START RECORD SET
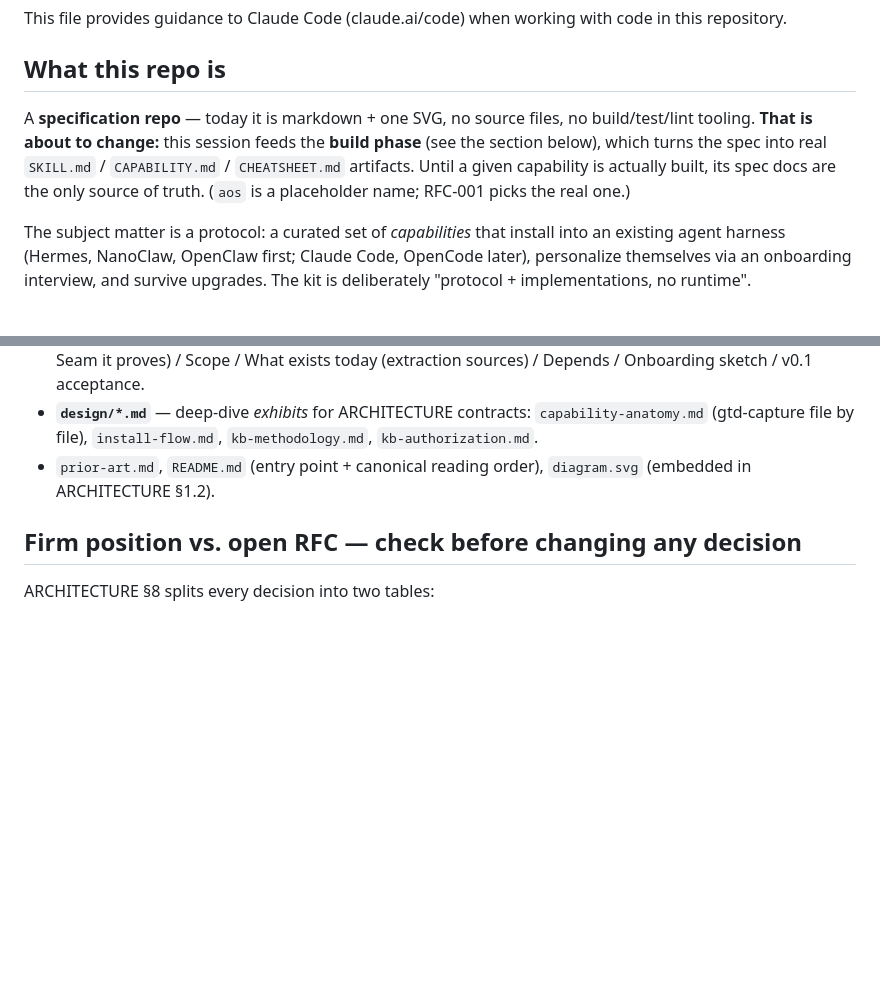
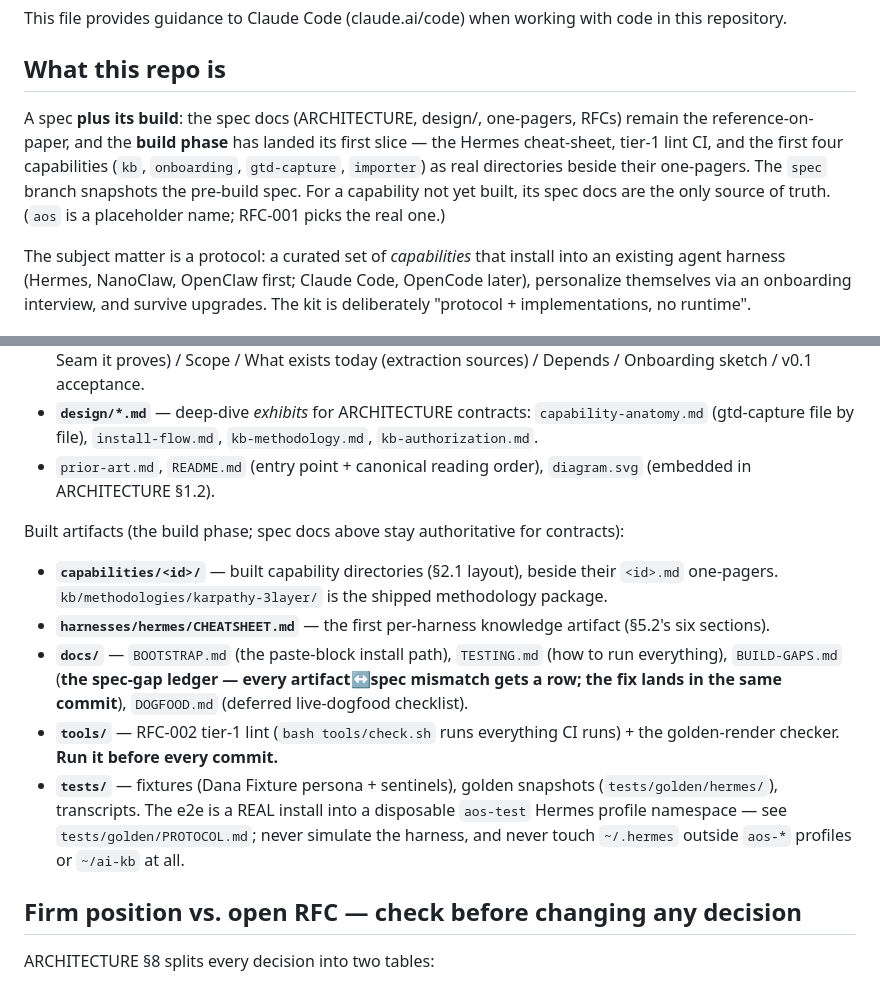
Before and after one commit to AlmogBaku/aos, a Markdown page: CLAUDE.md, 2 parts joined by grey strips. Drawn GitHub-style; blank space fills up the shorter version.

Commit message:
docs: CLAUDE.md reflects the built slice
Co-Authored-By: Claude Fable 5 <noreply@anthropic.com>

```diff
--- a/CLAUDE.md
+++ b/CLAUDE.md
@@ -4,7 +4,7 @@ This file provides guidance to Claude Code (claude.ai/code) when working with co
 
 ## What this repo is
 
-A **specification repo** — today it is markdown + one SVG, no source files, no build/test/lint tooling. **That is about to change:** this session feeds the **build phase** (see the section below), which turns the spec into real `SKILL.md` / `CAPABILITY.md` / `CHEATSHEET.md` artifacts. Until a given capability is actually built, its spec docs are the only source of truth. (`aos` is a placeholder name; RFC-001 picks the real one.)
+A spec **plus its build**: the spec docs (ARCHITECTURE, design/, one-pagers, RFCs) remain the reference-on-paper, and the **build phase** has landed its first slice — the Hermes cheat-sheet, tier-1 lint CI, and the first four capabilities (`kb`, `onboarding`, `gtd-capture`, `importer`) as real directories beside their one-pagers. The `spec` branch snapshots the pre-build spec. For a capability not yet built, its spec docs are the only source of truth. (`aos` is a placeholder name; RFC-001 picks the real one.)
 
 The subject matter is a protocol: a curated set of *capabilities* that install into an existing agent harness (Hermes, NanoClaw, OpenClaw first; Claude Code, OpenCode later), personalize themselves via an onboarding interview, and survive upgrades. The kit is deliberately "protocol + implementations, no runtime".
 
@@ -15,6 +15,14 @@ The subject matter is a protocol: a curated set of *capabilities* that install i
 - **`capabilities/*.md`** — one-pagers for the ten reference capabilities. Shape: header line (Tags · Build order · Seam it proves) / Scope / What exists today (extraction sources) / Depends / Onboarding sketch / v0.1 acceptance.
 - **`design/*.md`** — deep-dive *exhibits* for ARCHITECTURE contracts: `capability-anatomy.md` (gtd-capture file by file), `install-flow.md`, `kb-methodology.md`, `kb-authorization.md`.
 - `prior-art.md`, `README.md` (entry point + canonical reading order), `diagram.svg` (embedded in ARCHITECTURE §1.2).
+
+Built artifacts (the build phase; spec docs above stay authoritative for contracts):
+
+- **`capabilities/<id>/`** — built capability directories (§2.1 layout), beside their `<id>.md` one-pagers. `kb/methodologies/karpathy-3layer/` is the shipped methodology package.
+- **`harnesses/hermes/CHEATSHEET.md`** — the first per-harness knowledge artifact (§5.2's six sections).
+- **`docs/`** — `BOOTSTRAP.md` (the paste-block install path), `TESTING.md` (how to run everything), `BUILD-GAPS.md` (**the spec-gap ledger — every artifact↔spec mismatch gets a row; the fix lands in the same commit**), `DOGFOOD.md` (deferred live-dogfood checklist).
+- **`tools/`** — RFC-002 tier-1 lint (`bash tools/check.sh` runs everything CI runs) + the golden-render checker. **Run it before every commit.**
+- **`tests/`** — fixtures (Dana Fixture persona + sentinels), golden snapshots (`tests/golden/hermes/`), transcripts. The e2e is a REAL install into a disposable `aos-test` Hermes profile namespace — see `tests/golden/PROTOCOL.md`; never simulate the harness, and never touch `~/.hermes` outside `aos-*` profiles or `~/ai-kb` at all.
 
 ## Firm position vs. open RFC — check before changing any decision
 
```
END RECORD SET
PROBLEM DESCRIPTION
Match on "capability": copy every line in the records that has it.

SOLUTION
-A **specification repo** — today it is markdown + one SVG, no source files, no build/test/lint tooling. **That is about to change:** this session feeds the **build phase** (see the section below), which turns the spec into real `SKILL.md` / `CAPABILITY.md` / `CHEATSHEET.md` artifacts. Until a given capability is actually built, its spec docs are the only source of truth. (`aos` is a placeholder name; RFC-001 picks the real one.)
+A spec **plus its build**: the spec docs (ARCHITECTURE, design/, one-pagers, RFCs) remain the reference-on-paper, and the **build phase** has landed its first slice — the Hermes cheat-sheet, tier-1 lint CI, and the first four capabilities (`kb`, `onboarding`, `gtd-capture`, `importer`) as real directories beside their one-pagers. The `spec` branch snapshots the pre-build spec. For a capability not yet built, its spec docs are the only source of truth. (`aos` is a placeholder name; RFC-001 picks the real one.)
 - **`design/*.md`** — deep-dive *exhibits* for ARCHITECTURE contracts: `capability-anatomy.md` (gtd-capture file by file), `install-flow.md`, `kb-methodology.md`, `kb-authorization.md`.
+- **`capabilities/<id>/`** — built capability directories (§2.1 layout), beside their `<id>.md` one-pagers. `kb/methodologies/karpathy-3layer/` is the shipped methodology package.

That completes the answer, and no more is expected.